* Work item
Print the data below exactly as it appears.

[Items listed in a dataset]

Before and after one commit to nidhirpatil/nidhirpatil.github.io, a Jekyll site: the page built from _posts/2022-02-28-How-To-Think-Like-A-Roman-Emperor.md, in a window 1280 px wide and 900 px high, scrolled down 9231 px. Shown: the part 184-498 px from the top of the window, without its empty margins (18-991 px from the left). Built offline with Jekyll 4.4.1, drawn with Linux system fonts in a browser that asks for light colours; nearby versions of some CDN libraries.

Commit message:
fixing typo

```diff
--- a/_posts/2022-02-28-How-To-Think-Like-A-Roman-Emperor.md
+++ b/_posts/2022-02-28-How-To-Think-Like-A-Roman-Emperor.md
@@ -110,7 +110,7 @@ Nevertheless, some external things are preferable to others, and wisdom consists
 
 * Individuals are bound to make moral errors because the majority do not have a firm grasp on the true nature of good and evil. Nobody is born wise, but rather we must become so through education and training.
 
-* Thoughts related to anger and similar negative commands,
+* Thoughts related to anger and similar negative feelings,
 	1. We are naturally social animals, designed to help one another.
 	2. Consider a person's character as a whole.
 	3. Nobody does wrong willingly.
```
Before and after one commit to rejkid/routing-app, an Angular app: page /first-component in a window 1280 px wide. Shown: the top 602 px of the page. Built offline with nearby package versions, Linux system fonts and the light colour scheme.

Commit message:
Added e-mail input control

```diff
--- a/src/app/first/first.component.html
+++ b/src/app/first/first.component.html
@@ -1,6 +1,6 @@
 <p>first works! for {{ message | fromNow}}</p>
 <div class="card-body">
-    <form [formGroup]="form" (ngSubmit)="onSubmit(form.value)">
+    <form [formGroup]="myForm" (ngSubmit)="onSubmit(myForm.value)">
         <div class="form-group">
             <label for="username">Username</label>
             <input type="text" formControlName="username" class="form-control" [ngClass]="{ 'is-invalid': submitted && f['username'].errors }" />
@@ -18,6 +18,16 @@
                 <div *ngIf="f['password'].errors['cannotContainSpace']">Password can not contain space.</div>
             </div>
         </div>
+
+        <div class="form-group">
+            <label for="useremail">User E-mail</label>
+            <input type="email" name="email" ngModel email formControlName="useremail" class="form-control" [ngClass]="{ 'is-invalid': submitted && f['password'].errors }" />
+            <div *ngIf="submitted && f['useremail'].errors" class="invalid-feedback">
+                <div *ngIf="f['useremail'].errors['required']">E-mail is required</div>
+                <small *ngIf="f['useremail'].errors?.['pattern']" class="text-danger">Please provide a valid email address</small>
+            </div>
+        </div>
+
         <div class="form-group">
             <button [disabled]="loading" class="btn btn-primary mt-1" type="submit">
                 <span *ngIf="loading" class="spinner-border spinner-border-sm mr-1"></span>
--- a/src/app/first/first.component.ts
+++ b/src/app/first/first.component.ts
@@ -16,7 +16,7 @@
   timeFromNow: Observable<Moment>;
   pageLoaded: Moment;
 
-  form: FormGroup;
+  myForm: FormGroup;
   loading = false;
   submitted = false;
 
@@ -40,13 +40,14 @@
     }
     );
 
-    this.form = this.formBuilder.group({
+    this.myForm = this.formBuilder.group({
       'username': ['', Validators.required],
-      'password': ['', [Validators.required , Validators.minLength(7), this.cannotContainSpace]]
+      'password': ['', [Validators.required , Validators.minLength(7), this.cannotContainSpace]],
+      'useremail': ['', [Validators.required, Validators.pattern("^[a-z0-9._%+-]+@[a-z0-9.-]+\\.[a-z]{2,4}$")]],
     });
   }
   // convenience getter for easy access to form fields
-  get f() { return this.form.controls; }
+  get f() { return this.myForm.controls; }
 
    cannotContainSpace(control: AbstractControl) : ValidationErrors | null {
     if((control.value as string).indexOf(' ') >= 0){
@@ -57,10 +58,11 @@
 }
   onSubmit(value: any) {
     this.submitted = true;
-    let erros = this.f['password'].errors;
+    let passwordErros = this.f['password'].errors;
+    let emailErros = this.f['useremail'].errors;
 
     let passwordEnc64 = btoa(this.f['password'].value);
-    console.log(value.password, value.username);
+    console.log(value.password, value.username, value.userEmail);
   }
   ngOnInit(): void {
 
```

* Problem solution
Before and after one commit to nidhirpatil/nidhirpatil.github.io, a Jekyll site: the page built from _posts/2022-02-28-How-To-Think-Like-A-Roman-Emperor.md, in a window 1280 px wide and 900 px high, scrolled down 9231 px. Shown: the part 184-498 px from the top of the window, without its empty margins (18-991 px from the left). Built offline with Jekyll 4.4.1, drawn with Linux system fonts in a browser that asks for light colours; nearby versions of some CDN libraries.

Commit message:
fixing typo

```diff
--- a/_posts/2022-02-28-How-To-Think-Like-A-Roman-Emperor.md
+++ b/_posts/2022-02-28-How-To-Think-Like-A-Roman-Emperor.md
@@ -110,7 +110,7 @@ Nevertheless, some external things are preferable to others, and wisdom consists
 
 * Individuals are bound to make moral errors because the majority do not have a firm grasp on the true nature of good and evil. Nobody is born wise, but rather we must become so through education and training.
 
-* Thoughts related to anger and similar negative commands,
+* Thoughts related to anger and similar negative feelings,
 	1. We are naturally social animals, designed to help one another.
 	2. Consider a person's character as a whole.
 	3. Nobody does wrong willingly.
```
Before and after one commit to rejkid/routing-app, an Angular app: page /first-component in a window 1280 px wide. Shown: the top 602 px of the page. Built offline with nearby package versions, Linux system fonts and the light colour scheme.

Commit message:
Added e-mail input control

```diff
--- a/src/app/first/first.component.html
+++ b/src/app/first/first.component.html
@@ -1,6 +1,6 @@
 <p>first works! for {{ message | fromNow}}</p>
 <div class="card-body">
-    <form [formGroup]="form" (ngSubmit)="onSubmit(form.value)">
+    <form [formGroup]="myForm" (ngSubmit)="onSubmit(myForm.value)">
         <div class="form-group">
             <label for="username">Username</label>
             <input type="text" formControlName="username" class="form-control" [ngClass]="{ 'is-invalid': submitted && f['username'].errors }" />
@@ -18,6 +18,16 @@
                 <div *ngIf="f['password'].errors['cannotContainSpace']">Password can not contain space.</div>
             </div>
         </div>
+
+        <div class="form-group">
+            <label for="useremail">User E-mail</label>
+            <input type="email" name="email" ngModel email formControlName="useremail" class="form-control" [ngClass]="{ 'is-invalid': submitted && f['password'].errors }" />
+            <div *ngIf="submitted && f['useremail'].errors" class="invalid-feedback">
+                <div *ngIf="f['useremail'].errors['required']">E-mail is required</div>
+                <small *ngIf="f['useremail'].errors?.['pattern']" class="text-danger">Please provide a valid email address</small>
+            </div>
+        </div>
+
         <div class="form-group">
             <button [disabled]="loading" class="btn btn-primary mt-1" type="submit">
                 <span *ngIf="loading" class="spinner-border spinner-border-sm mr-1"></span>
--- a/src/app/first/first.component.ts
+++ b/src/app/first/first.component.ts
@@ -16,7 +16,7 @@
   timeFromNow: Observable<Moment>;
   pageLoaded: Moment;
 
-  form: FormGroup;
+  myForm: FormGroup;
   loading = false;
   submitted = false;
 
@@ -40,13 +40,14 @@
     }
     );
 
-    this.form = this.formBuilder.group({
+    this.myForm = this.formBuilder.group({
       'username': ['', Validators.required],
-      'password': ['', [Validators.required , Validators.minLength(7), this.cannotContainSpace]]
+      'password': ['', [Validators.required , Validators.minLength(7), this.cannotContainSpace]],
+      'useremail': ['', [Validators.required, Validators.pattern("^[a-z0-9._%+-]+@[a-z0-9.-]+\\.[a-z]{2,4}$")]],
     });
   }
   // convenience getter for easy access to form fields
-  get f() { return this.form.controls; }
+  get f() { return this.myForm.controls; }
 
    cannotContainSpace(control: AbstractControl) : ValidationErrors | null {
     if((control.value as string).indexOf(' ') >= 0){
@@ -57,10 +58,11 @@
 }
   onSubmit(value: any) {
     this.submitted = true;
-    let erros = this.f['password'].errors;
+    let passwordErros = this.f['password'].errors;
+    let emailErros = this.f['useremail'].errors;
 
     let passwordEnc64 = btoa(this.f['password'].value);
-    console.log(value.password, value.username);
+    console.log(value.password, value.username, value.userEmail);
   }
   ngOnInit(): void {
 
```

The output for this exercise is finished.